Once limited to health-food stores, organic products have now become so widespread that they can be found in the average grocery store. They may be ubiquitous, but they’re also more expensive.
According to WebMD, consumers can expect to pay as much as 50-100 percent more for organic foods. Part of this increase can be attributed to higher production costs, as organic products do have to comply with standards set by the U.S. Department of Agriculture. Another factor is perception: Consumers typically believe organic foods to be healthier, and more sustainable, and so expect to pay a little extra.
If one’s goal in buying organic is to eat more sustainably, cheaper options, such as buying local or seasonal produce, are just as effective as buying organic. Rather than shell out for organic products that have been shipped in, you can learn more about sustainable, local eating at simplesteps.org
If the goal is to reduce exposure to pesticides, there are steps you can take to determine whether it’s worth the extra cost.
One easy place to save money is on fruits and vegetables that have thick peels or rinds that protect from pesticide contamination. Foods such as avocados, onions, pineapples, sweetcorn, mangoes, kiwis, and even quinoa have all been found to be low in pesticides and are naturally insect resistant, reducing the need for chemical additives. Also save on broccoli, papayas, asparagus, and bananas.
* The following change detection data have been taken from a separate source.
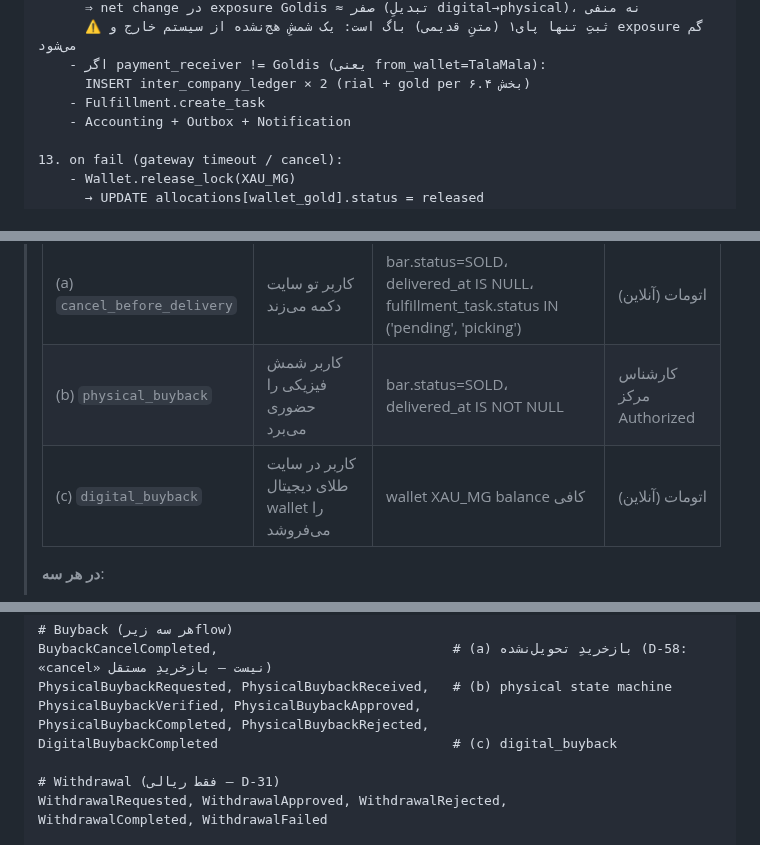
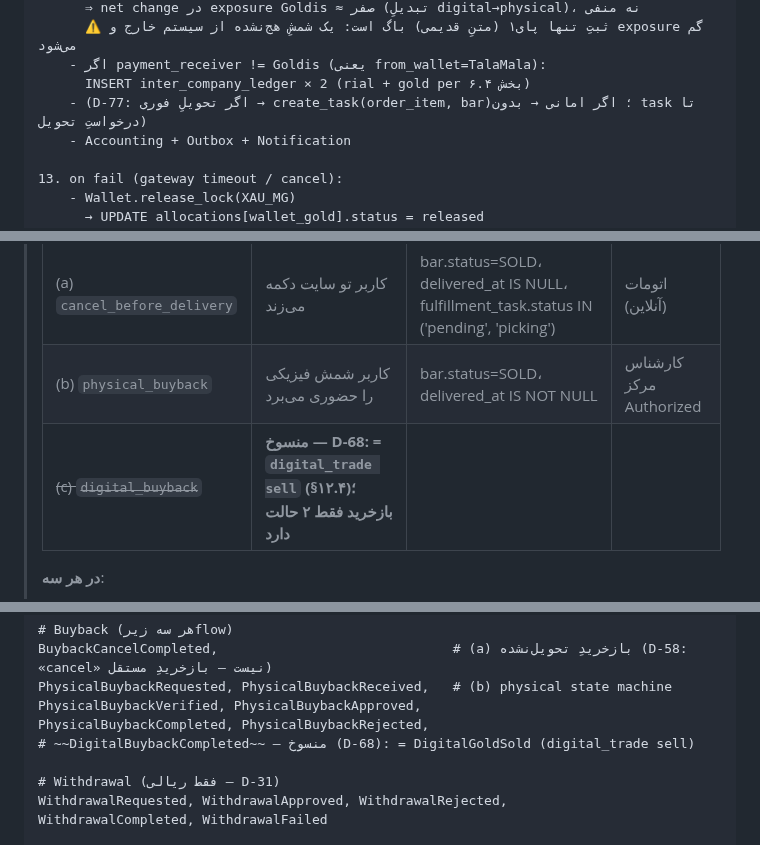
Before and after one commit to s4li/talamala_v4, a Markdown page: talamala_v5_architecture_spec.md, 3 parts joined by grey strips. Rendered like a GitHub page.

```diff
--- a/talamala_v5_architecture_spec.md
+++ b/talamala_v5_architecture_spec.md
@@ -1820,7 +1823,7 @@ CREATE INDEX ix_dcl_dealer_status
       ⚠️ ثبتِ تنها پای۱ (متنِ قدیمی) باگ است: یک شمشِ هج‌نشده از سیستم خارج و exposure گم می‌شود
     - اگر payment_receiver != Goldis (یعنی from_wallet=TalaMala):
       INSERT inter_company_ledger × 2 (rial + gold per بخش ۶.۴)
-    - Fulfillment.create_task
+    - (D-77: اگر تحویلِ فوری → create_task(order_item, bar)؛ اگر امانی → بدون task تا درخواستِ تحویل)
     - Accounting + Outbox + Notification
 
 13. on fail (gateway timeout / cancel):
@@ -1846,7 +1849,7 @@ CREATE INDEX ix_dcl_dealer_status
 > |---|---|---|---|
 > | (a) `cancel_before_delivery` | کاربر تو سایت دکمه می‌زند | bar.status=SOLD، delivered_at IS NULL، fulfillment_task.status IN ('pending', 'picking') | اتومات (آنلاین) |
 > | (b) `physical_buyback` | کاربر شمش فیزیکی را حضوری می‌برد | bar.status=SOLD، delivered_at IS NOT NULL | کارشناس مرکز Authorized |
-> | (c) `digital_buyback` | کاربر در سایت طلای دیجیتال wallet را می‌فروشد | wallet XAU_MG balance کافی | اتومات (آنلاین) |
+> | ~~(c) `digital_buyback`~~ | **منسوخ — D-68: = `digital_trade sell` (§۱۲.۴)؛ بازخرید فقط ۲ حالت دارد** | | |
 >
 > **در هر سه**:
 > - `weight × purity / 1000` به wallet XAU_MG برمی‌گردد
@@ -2367,7 +2370,7 @@ BuybackCancelCompleted,                              # (a) بازخریدِ تح
 PhysicalBuybackRequested, PhysicalBuybackReceived,   # (b) physical state machine
 PhysicalBuybackVerified, PhysicalBuybackApproved,
 PhysicalBuybackCompleted, PhysicalBuybackRejected,
-DigitalBuybackCompleted                              # (c) digital_buyback
+# ~~DigitalBuybackCompleted~~ — منسوخ (D-68): = DigitalGoldSold (digital_trade sell)
 
 # Withdrawal (فقط ریالی — D-31)
 WithdrawalRequested, WithdrawalApproved, WithdrawalRejected,
```
Also changed, not shown: other parts of talamala_v5_architecture_spec.md (+8 -5 lines).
Unlike most foods, the USDA does not regulate use of the term “organic” on seafood labels, so be wary of brands using the term. Instead, choose fish with low mercury contamination that is sustainably harvested, such as herring, flounder, tilapia, trout, wild salmon, or lobster produced in North America.
Avoid shark, farmed salmon, tuna, imported swordfish and canned crab. More information can be found at the Monterey Bay Aquarium Seafood Watch.
In order to be certified as organic, eggs, meat, and poultry must be sourced from animals that have never received antibiotics or growth hormones. Truly organic meats can be difficult to find, so be wary of labels and carefully prepare foods at home. This guide can help locate restaurants and grocery stores that carry organic meats and poultry.
To sum up: It’s worth spending a little extra for organic on thin-skinned fruits that absorb pesticides and other chemical additives more easily. Fruits such as peaches, apples, cherries, strawberries, nectarines, and pears have all been found to contain high percentages of chemical contaminants and are not naturally resistant to insects. Vegetables worth splurging on include bell peppers, celery, spinach, potatoes, and lettuce.
Even when buying organic produce, the best way to reduce pesticide exposure is to thoroughly clean and prepare food before consumption. Wash fruits and vegetables under streaming water to remove excess dirt, residues, and bacteria. Remove not only the peels from fruits and vegetables, but the outer leaves of leafy greens as well. For meat and poultry products, trim visible fat and skin, as pesticide residues can collect in fat trimmings.
Photo: Take Back Your Health Conference 2015 via Flickr